11:01All right. No matter how much we put into a product, there's always something that someone wants to do more.
11:07Well, for that, we've created an extensibility framework that's highly based on a common .NET programming pattern...
11:14...called the eye command pattern.
11:16Folks, you are .NET programmers? Maybe? Okay, a couple of you.
11:20All right. It's a very common pattern, very simple to implement, and once you do that...
11:24...along with the ArcGIS API Silverlight, you can extend this the way that you need.
11:30All right. So, real quick, I just want to show you one thing 'cause this actually took us a...
11:36...little further than we needed to.
11:37So, here's a SharePoint site, it's a 2010 SharePoint site, and I'm actually using IE 9.
11:44This is a preview release, so if something blows up, it's IE 9, it's not us. All right.
11:51Yes, I know.
11:53All right, so this is something I actually showed back in Washington, DC, at the Microsoft Technology Center.
11:58This is actually a bomb threat tool that allows us to work with a certain amount of data.
12:04This is the Map Web Part.
12:07Let me bounce this out.
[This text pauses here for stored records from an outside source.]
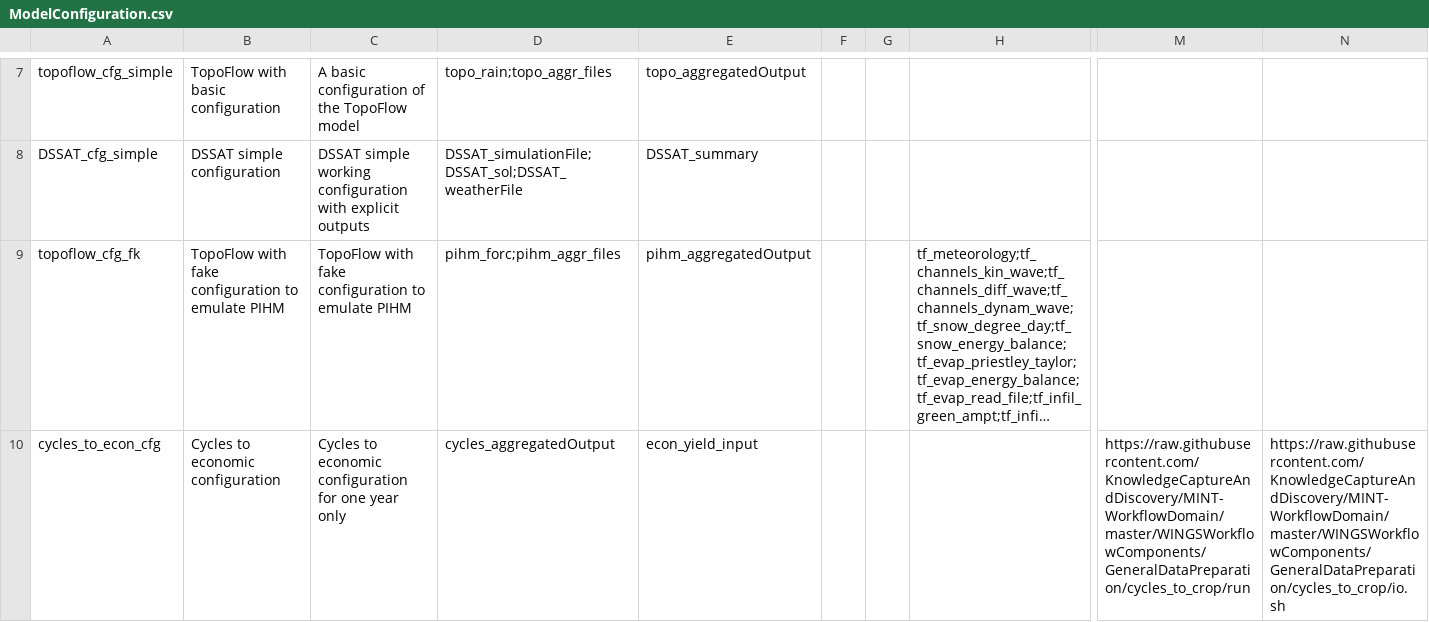
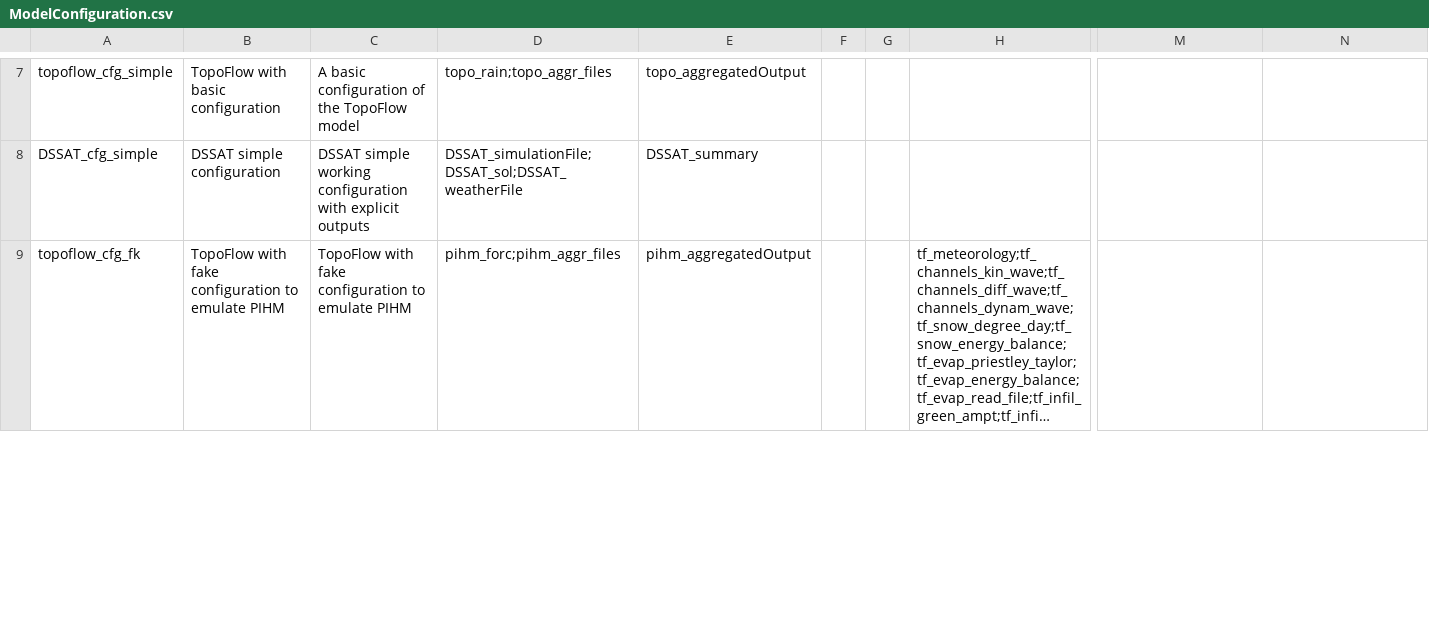
Before and after one commit to mintproject/Mint-ModelCatalog-Ontology, a CSV file: modelCatalog/instances/ModelConfiguration.csv, drawn as a sheet; only a part is shown, gaps mark what is left out; long unchanged cells end in …; removed rows and columns are numbered as before the commit, all else as after; rows hold the shown columns only; the diff covers the shown part only; the diff names each change by its address in the sheet, - before the commit and + after, or states it on an @@ line.

```diff
--- a/modelCatalog/instances/ModelConfiguration.csv
+++ b/modelCatalog/instances/ModelConfiguration.csv
-row 10: cycles_to_econ_cfg | Cycles to economic configuration | Cycles to economic configuration for one year only | cycles_aggregatedOutput | econ_yield_input |  |  |  | https://raw.githubusercontent.com/KnowledgeCaptureAndDiscovery/MINT-WorkflowDomain/master/WINGSWorkflowComponents/GeneralDataPreparation/cycles_to_crop/run | https://raw.githubusercontent.com/KnowledgeCaptureAndDiscovery/MINT-WorkflowDomain/master/WINGSWorkflowComponents/GeneralDataPreparation/cycles_to_crop/io.sh
```
Also changed, not shown: 1 added row and 1 edited cell elsewhere in this file, modelCatalog/instances/DatasetSpecification.csv.
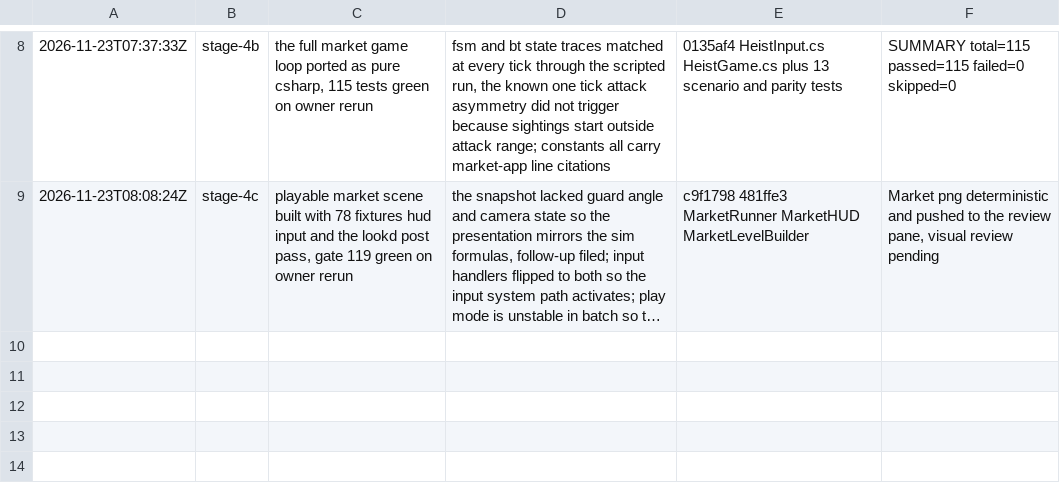
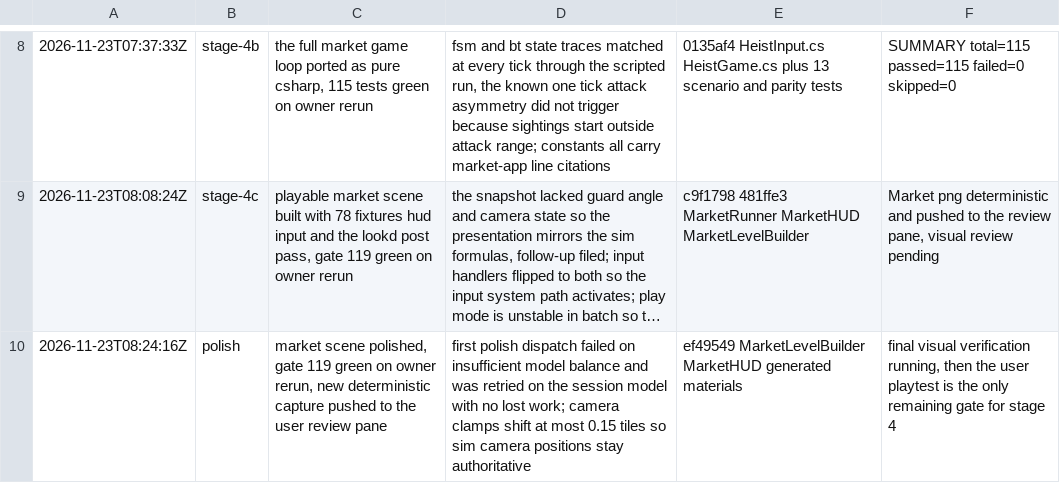
Before and after one commit to hwngtr/npc-heist-unity, a TSV file: .audit/unity-port.tsv, drawn as a sheet; only a part is shown, gaps mark what is left out; long unchanged cells end in …; the diff names each change by its address in the sheet, - before the commit and + after, or states it on an @@ line.

Commit message:
Record polished scene verification

```diff
--- a/.audit/unity-port.tsv
+++ b/.audit/unity-port.tsv
+row 10: 2026-11-23T08:24:16Z | polish | market scene polished, gate 119 green on owner rerun, new deterministic capture pushed to the user review pane | first polish dispatch failed on insufficient model balance and was retried on the session model with no lost work; camera clamps shift at most 0.15 tiles so sim camera positions stay authoritative | ef49549 MarketLevelBuilder MarketHUD generated materials | final visual verification running, then the user playtest is the only remaining gate for stage 4
```
Also changed, not shown: 3 other files.
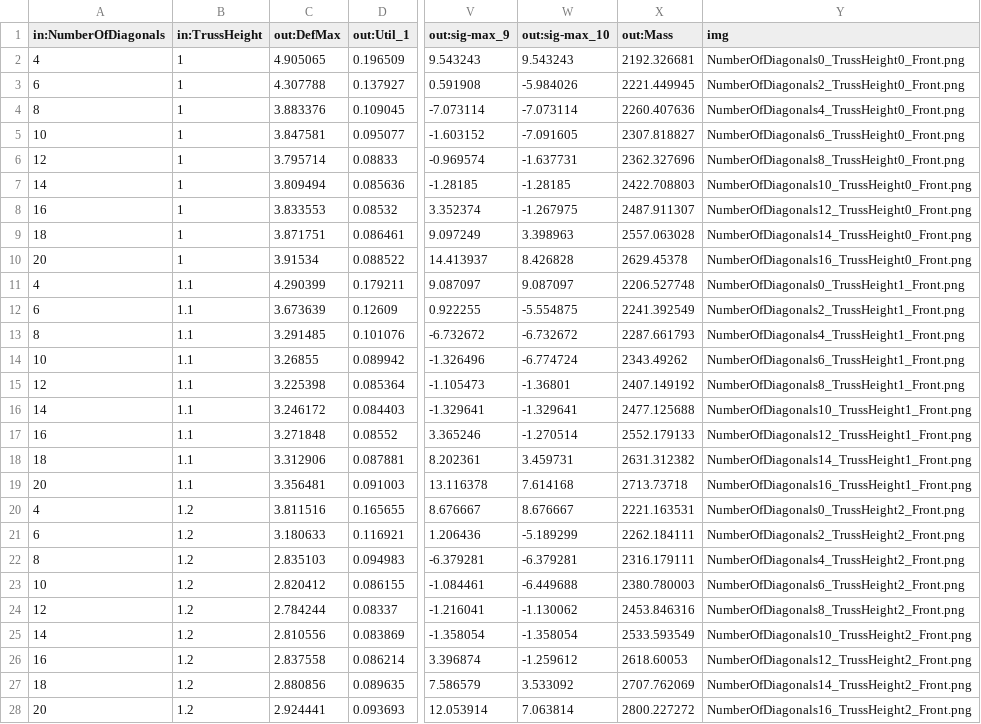
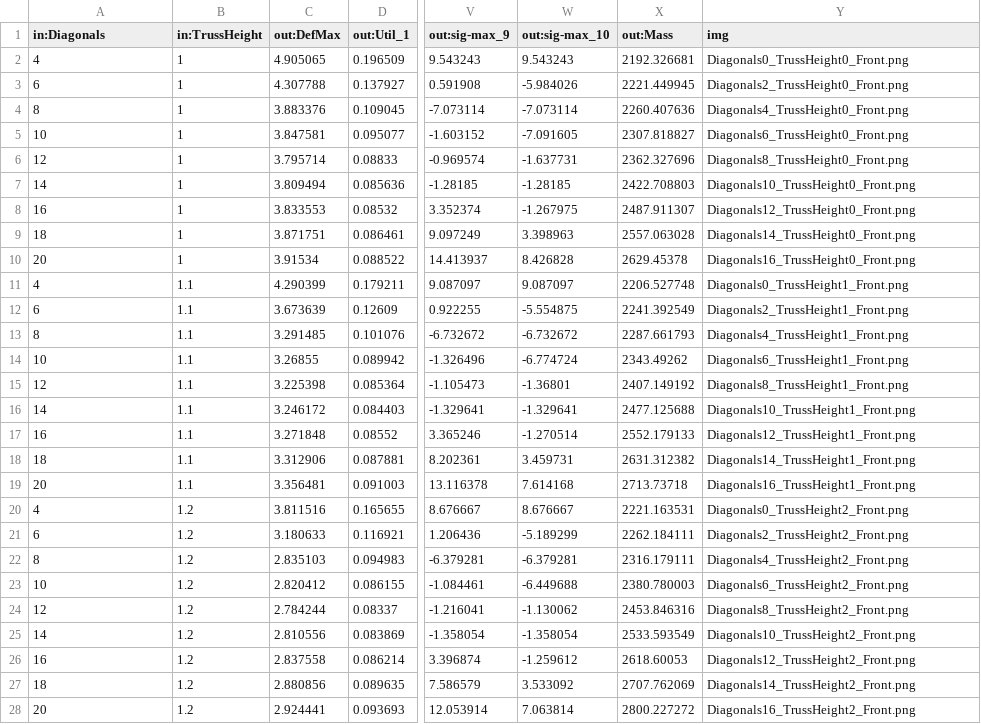
Before and after one commit to emilengdahl-au/GenerativDesignColibri, a CSV file: data/data.csv, drawn as a sheet; only a part is shown, gaps mark what is left out; the diff covers the shown part only; the diff names each change by its address in the sheet, - before the commit and + after, or states it on an @@ line.

Commit message:
Add files via upload

```diff
--- a/data/data.csv
+++ b/data/data.csv
-A1: in:NumberOfDiagonals
+A1: in:Diagonals
-Y2 (img): NumberOfDiagonals0_TrussHeight0_Front.png
+Y2 (img): Diagonals0_TrussHeight0_Front.png
-Y3 (img): NumberOfDiagonals2_TrussHeight0_Front.png
+Y3 (img): Diagonals2_TrussHeight0_Front.png
-Y4 (img): NumberOfDiagonals4_TrussHeight0_Front.png
+Y4 (img): Diagonals4_TrussHeight0_Front.png
-Y5 (img): NumberOfDiagonals6_TrussHeight0_Front.png
+Y5 (img): Diagonals6_TrussHeight0_Front.png
-Y6 (img): NumberOfDiagonals8_TrussHeight0_Front.png
+Y6 (img): Diagonals8_TrussHeight0_Front.png
-Y7 (img): NumberOfDiagonals10_TrussHeight0_Front.png
+Y7 (img): Diagonals10_TrussHeight0_Front.png
-Y8 (img): NumberOfDiagonals12_TrussHeight0_Front.png
+Y8 (img): Diagonals12_TrussHeight0_Front.png
-Y9 (img): NumberOfDiagonals14_TrussHeight0_Front.png
+Y9 (img): Diagonals14_TrussHeight0_Front.png
-Y10 (img): NumberOfDiagonals16_TrussHeight0_Front.png
+Y10 (img): Diagonals16_TrussHeight0_Front.png
-Y11 (img): NumberOfDiagonals0_TrussHeight1_Front.png
+Y11 (img): Diagonals0_TrussHeight1_Front.png
-Y12 (img): NumberOfDiagonals2_TrussHeight1_Front.png
+Y12 (img): Diagonals2_TrussHeight1_Front.png
-Y13 (img): NumberOfDiagonals4_TrussHeight1_Front.png
+Y13 (img): Diagonals4_TrussHeight1_Front.png
-Y14 (img): NumberOfDiagonals6_TrussHeight1_Front.png
+Y14 (img): Diagonals6_TrussHeight1_Front.png
-Y15 (img): NumberOfDiagonals8_TrussHeight1_Front.png
+Y15 (img): Diagonals8_TrussHeight1_Front.png
-Y16 (img): NumberOfDiagonals10_TrussHeight1_Front.png
+Y16 (img): Diagonals10_TrussHeight1_Front.png
-Y17 (img): NumberOfDiagonals12_TrussHeight1_Front.png
+Y17 (img): Diagonals12_TrussHeight1_Front.png
-Y18 (img): NumberOfDiagonals14_TrussHeight1_Front.png
+Y18 (img): Diagonals14_TrussHeight1_Front.png
-Y19 (img): NumberOfDiagonals16_TrussHeight1_Front.png
+Y19 (img): Diagonals16_TrussHeight1_Front.png
-Y20 (img): NumberOfDiagonals0_TrussHeight2_Front.png
+Y20 (img): Diagonals0_TrussHeight2_Front.png
-Y21 (img): NumberOfDiagonals2_TrussHeight2_Front.png
+Y21 (img): Diagonals2_TrussHeight2_Front.png
-Y22 (img): NumberOfDiagonals4_TrussHeight2_Front.png
+Y22 (img): Diagonals4_TrussHeight2_Front.png
-Y23 (img): NumberOfDiagonals6_TrussHeight2_Front.png
+Y23 (img): Diagonals6_TrussHeight2_Front.png
-Y24 (img): NumberOfDiagonals8_TrussHeight2_Front.png
+Y24 (img): Diagonals8_TrussHeight2_Front.png
-Y25 (img): NumberOfDiagonals10_TrussHeight2_Front.png
+Y25 (img): Diagonals10_TrussHeight2_Front.png
-Y26 (img): NumberOfDiagonals12_TrussHeight2_Front.png
+Y26 (img): Diagonals12_TrussHeight2_Front.png
-Y27 (img): NumberOfDiagonals14_TrussHeight2_Front.png
+Y27 (img): Diagonals14_TrussHeight2_Front.png
-Y28 (img): NumberOfDiagonals16_TrussHeight2_Front.png
+Y28 (img): Diagonals16_TrussHeight2_Front.png
```
Also changed, not shown: 72 edited cells elsewhere in this file.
12:09Okay, so you'll see here that I have a run time, and in that run time I have two tabs available to me...
12:16...an application tab, and it has the ability to swap out the basemap, add content, view the map contents itself...
12:25...and some other tools, like the Bomb Threat tool, Select by Location, and Drive Times.
12:29And on the layer, I have a limited set of things I can do with layer.
12:32For instance, if I want to zoom to or go to the Gaslamp building footprints within San Diego...
12:39...I can do that immediately.
12:41Well, one of the things that we did hear is the ability to do search, and this comes with the product...
12:47...so if I want to search for San Diego Convention Center, it'll go out there, and assuming I typed it right...
12:55...it will be added to the map, and I added a pin right to the map.
12:59Little things like that, and from that point, I want to execute a tool, and this tool, believe it or not...
13:05...is based on DHS spec, Department of Homeland Security.
13:08That says for a specific bomb type, specific characteristics, and the size of the bomb based on vehicle type.
13:17You'll be able to calculate out the areas in which are a problem.
13:24So we've actually implemented that tool using geoprocessing within ArcGIS Server.
13:28We published that geoprocessing model to a server end point, and we've added that to the map.
13:34And what it does, it comes back with two areas - the outdoor evacuation area and a building evacuation area.
13:40From there, I can execute additional tools to identify the lots that I need to identify for evacuation, et cetera.
13:47How we built this was pretty straightforward.
13:50And actually, let me bounce out of here, and just real quick, what I want to do - actually...
13:59...I'm going to do that by just staying in here real quick.
14:06Save some time.
14:08If I wanted to configure this or edit this inside of SharePoint, I can select that part and click Edit Web Part...
14:14...and you'll quickly find that I have an increased set of tools available to me in the designer...
14:22...both at the application level, here is, at the layer level, including how I want to update the map...
14:30...whether it's been panned or zoomed, if I have more information, update information...
14:36...and working with symbology, including adding a heat map, changing out the symbol sets, et cetera.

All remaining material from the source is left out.